    This is just a thought of the top of my head. Hope it helps.


    • #3
      Index card system

      Let me second Frank's recommendation, from the standpoint of someone who used pretty much exactly the system he recommends.

      Not sure if anyone will remember, but this idea was actually a system that sold (predominantly through airline magazines) about 10 years ago. You'd buy portfolios or inserts for your preferred binder. The inserts/portfolios had slots for notecards on which you'd list projects and next actions. I used it for probably 2 years before migrating to Covey. I migrated b/c 1) Covey was very in-vogue in my organization, 2) I liked the daily record of events feature, 3) at the time, the inserts only came in 8.5 x 11 inch format, and that made schlepping the binder around a bit much for me, and 4) standard index cards were a bit long for the slots, so the options were ordering huge quantities from the supplier or trimming your own index cards; since I hate the idea of not being able to restock at a moment's notice, I opted for the index card route and I got tired of trimming by hand. I'm not sure whether the system is sold any more; haven't seen ads for them in years.

      In retrospect, the system worked pretty well, and as you've noted, it's easily adapted to GTD. And while the binders made overviewing easy (the project names "peeped" out of the slots so you could in effect do the horizontal landscape scan of your project list in about 30 seconds, and then pull the card for the one you wanted for vertical scanning), they wouldn't be even close to necessary. As I think back on using the system, I'm amazed how useful it would be with GTD, and although I find my Palm an invaluable aid, if I had to be somewhere without it, this might *very* well be how I'd adapt...

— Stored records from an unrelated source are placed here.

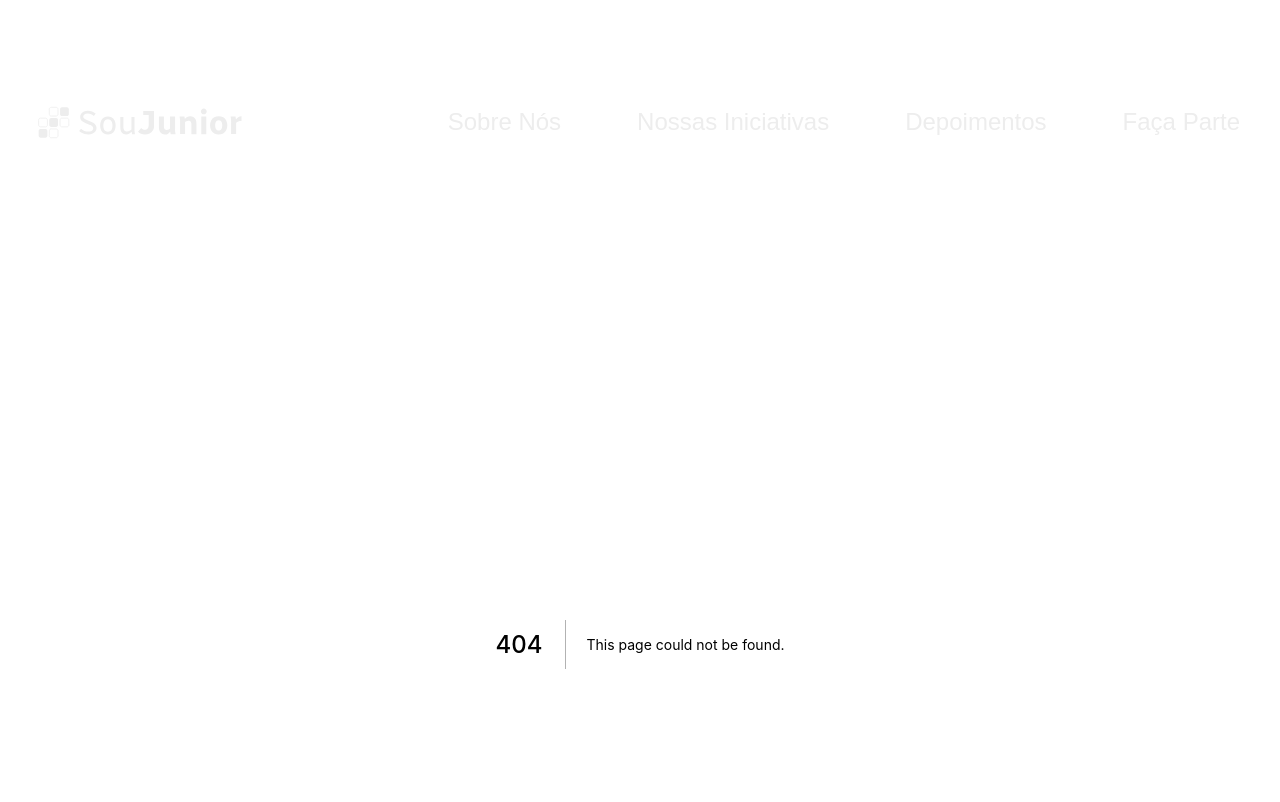
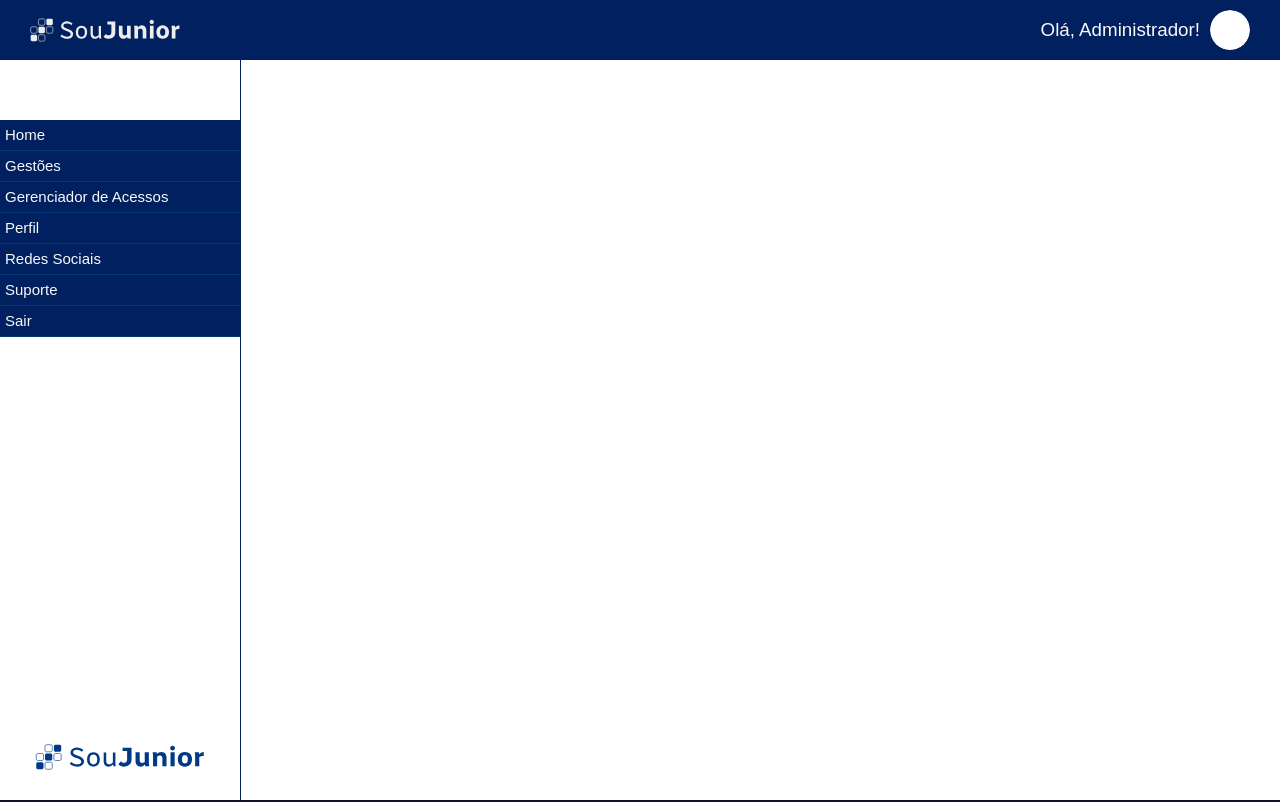
Before and after one commit to SouJunior/site-webapp, a Next.js app: page /admin in a window 1280 px wide. Before the commit this address had no page. Shown: the top 802 px of the page. Built offline with nearby package versions, Linux system fonts and the light colour scheme; a web font is replaced by a local one.

Commit message:
feat: add página de admin

```diff
--- /dev/null
+++ b/components/Admin/index.jsx
@@ -0,0 +1,11 @@
+import AdminHeader from "../commons/AdminHeader"
+import AdminSidebar from "../commons/AdminSidebar"
+
+export const Admin = () => {
+    return (
+        <div className="h-screen w-screen bg-white flex flex-col">
+            <AdminHeader />
+            <AdminSidebar />
+        </div>
+    )
+}
--- a/pages/_app.js
+++ b/pages/_app.js
@@ -1,8 +1,16 @@
 import Script from "next/script";
 import "../styles/globals.css";
 import { Layout } from "../components/Layout";
+import { useRouter } from "next/router";
 
 function MyApp({ Component, pageProps }) {
+  const router = useRouter();
+
+  if (router.pathname === '/admin') {
+    return (
+      <Component {...pageProps} />
+    );
+  } else {
     return (
       <Layout>
         <Script id="google-tag-manager" strategy="afterInteractive">
@@ -34,4 +42,6 @@ function MyApp({ Component, pageProps }) {
     );
   }
 
+}
+
 export default MyApp;
--- /dev/null
+++ b/pages/admin.jsx
@@ -0,0 +1,5 @@
+import { Admin } from "../components/Admin";
+
+const admin = () => <Admin />;
+
+export default admin;
```
Lines whose indentation alone changed are shown as unchanged.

      Bottom line: Frank's recommendation is both do-able and usable. I'd give it a try.



      • #4
        I think you are referring to ScanCards. I had an old phone # for them, and it turns out it still works--(800) 848-2618. I used ScanCards for a couple of years back in the early 1980's.

        The advantage was supposed to be that you saw all of the projects you had at a glance and could check the status of any project. The disadvantage that I found was that you were always just looking at the "big picture" rather than being able to hash out the tasks, organize the tasks in a fashion that would get them done quickly, and then go about the business of accomplising the tasks (and hence completeing the projects). I found myself using the portflio less and less and simply using the cards. That way I could see what the tasks were more easily. I left that system for a paper planner, which is a system I stuck with until going to a Palm and Outlook a year ago.

        Interestingly enough, I have though about ScanCards a great deal over the last year. What I am doing now is very much like having electronic cards. I put the name of the task in the subject line and have the note section available to record the NEXT next actions, notes from phone calls related to the tasks, etc. When I accomplish the tasks at hand, I so often simply cut and paste a new task into the subject line, change the category and change due date as needed. It's really like having an index card with all the pertinent data only in electronic form.


        • #5
          Scan cards

          I remember them well , not only does the phone # work --I tried which took me to executive --

          they even did a software version of scan cards (it's now only 29.95 because it's not Y2k compatible)

          They claim their system is used by 450 of the fortune 500 companies.

          Seems like a fast and easy way to do GTD without a palm --but I think it'd be weak in any areas besides projects. I always disliked the shuffling between cards (if you didn't carry "the system" ) --very easy to replicate with a palm for sure. Of course none of us knew about GTD back then

          I'd be curious to see how their sales have been affected since the palm came out in 96. I dropped the cards with my first daytimer also.


          • #6
            Scan Cards--That's it!

            Thanks for reminding me of the name and company...I hit the site for a few moments, and it brought back surprisingly fond memories. (Go figure.) Cheers! --Bryan